Requirement |
Set down all the lines below, each one exactly as shown.

(Code change snippets)
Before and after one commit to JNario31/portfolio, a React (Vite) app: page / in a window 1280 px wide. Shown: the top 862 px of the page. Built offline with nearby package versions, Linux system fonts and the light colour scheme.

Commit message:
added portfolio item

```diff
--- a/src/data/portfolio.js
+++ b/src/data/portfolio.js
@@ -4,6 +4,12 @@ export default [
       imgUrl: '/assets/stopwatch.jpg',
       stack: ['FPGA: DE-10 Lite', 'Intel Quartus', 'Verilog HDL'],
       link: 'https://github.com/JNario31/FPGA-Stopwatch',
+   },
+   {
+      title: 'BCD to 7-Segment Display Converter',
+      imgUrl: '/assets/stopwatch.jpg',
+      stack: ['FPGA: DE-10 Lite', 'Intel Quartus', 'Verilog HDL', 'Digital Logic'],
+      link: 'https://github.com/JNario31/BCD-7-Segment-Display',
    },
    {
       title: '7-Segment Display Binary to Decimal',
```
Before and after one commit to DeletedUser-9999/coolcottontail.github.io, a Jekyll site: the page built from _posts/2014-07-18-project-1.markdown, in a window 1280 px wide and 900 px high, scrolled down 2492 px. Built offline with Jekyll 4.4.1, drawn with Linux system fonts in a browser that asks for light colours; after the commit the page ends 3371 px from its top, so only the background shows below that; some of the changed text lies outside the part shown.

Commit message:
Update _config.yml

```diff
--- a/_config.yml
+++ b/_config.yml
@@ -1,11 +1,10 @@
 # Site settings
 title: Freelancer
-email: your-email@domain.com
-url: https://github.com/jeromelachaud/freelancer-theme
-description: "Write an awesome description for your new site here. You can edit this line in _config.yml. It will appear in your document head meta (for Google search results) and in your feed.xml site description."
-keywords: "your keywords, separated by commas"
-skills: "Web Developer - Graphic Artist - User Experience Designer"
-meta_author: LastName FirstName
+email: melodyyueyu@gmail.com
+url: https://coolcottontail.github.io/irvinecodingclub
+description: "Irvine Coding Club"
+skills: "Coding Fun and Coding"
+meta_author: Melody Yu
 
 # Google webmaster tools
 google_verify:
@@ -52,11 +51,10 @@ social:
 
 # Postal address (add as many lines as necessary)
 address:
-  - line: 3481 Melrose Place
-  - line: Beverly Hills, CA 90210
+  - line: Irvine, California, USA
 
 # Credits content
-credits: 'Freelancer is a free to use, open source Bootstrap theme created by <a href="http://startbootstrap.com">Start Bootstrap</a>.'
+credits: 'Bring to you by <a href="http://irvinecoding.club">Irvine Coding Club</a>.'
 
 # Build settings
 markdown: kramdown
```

Written answer |
Before and after one commit to JNario31/portfolio, a React (Vite) app: page / in a window 1280 px wide. Shown: the top 862 px of the page. Built offline with nearby package versions, Linux system fonts and the light colour scheme.

Commit message:
added portfolio item

```diff
--- a/src/data/portfolio.js
+++ b/src/data/portfolio.js
@@ -4,6 +4,12 @@ export default [
       imgUrl: '/assets/stopwatch.jpg',
       stack: ['FPGA: DE-10 Lite', 'Intel Quartus', 'Verilog HDL'],
       link: 'https://github.com/JNario31/FPGA-Stopwatch',
+   },
+   {
+      title: 'BCD to 7-Segment Display Converter',
+      imgUrl: '/assets/stopwatch.jpg',
+      stack: ['FPGA: DE-10 Lite', 'Intel Quartus', 'Verilog HDL', 'Digital Logic'],
+      link: 'https://github.com/JNario31/BCD-7-Segment-Display',
    },
    {
       title: '7-Segment Display Binary to Decimal',
```
Before and after one commit to DeletedUser-9999/coolcottontail.github.io, a Jekyll site: the page built from _posts/2014-07-18-project-1.markdown, in a window 1280 px wide and 900 px high, scrolled down 2492 px. Built offline with Jekyll 4.4.1, drawn with Linux system fonts in a browser that asks for light colours; after the commit the page ends 3371 px from its top, so only the background shows below that; some of the changed text lies outside the part shown.

Commit message:
Update _config.yml

```diff
--- a/_config.yml
+++ b/_config.yml
@@ -1,11 +1,10 @@
 # Site settings
 title: Freelancer
-email: your-email@domain.com
-url: https://github.com/jeromelachaud/freelancer-theme
-description: "Write an awesome description for your new site here. You can edit this line in _config.yml. It will appear in your document head meta (for Google search results) and in your feed.xml site description."
-keywords: "your keywords, separated by commas"
-skills: "Web Developer - Graphic Artist - User Experience Designer"
-meta_author: LastName FirstName
+email: melodyyueyu@gmail.com
+url: https://coolcottontail.github.io/irvinecodingclub
+description: "Irvine Coding Club"
+skills: "Coding Fun and Coding"
+meta_author: Melody Yu
 
 # Google webmaster tools
 google_verify:
@@ -52,11 +51,10 @@ social:
 
 # Postal address (add as many lines as necessary)
 address:
-  - line: 3481 Melrose Place
-  - line: Beverly Hills, CA 90210
+  - line: Irvine, California, USA
 
 # Credits content
-credits: 'Freelancer is a free to use, open source Bootstrap theme created by <a href="http://startbootstrap.com">Start Bootstrap</a>.'
+credits: 'Bring to you by <a href="http://irvinecoding.club">Irvine Coding Club</a>.'
 
 # Build settings
 markdown: kramdown
```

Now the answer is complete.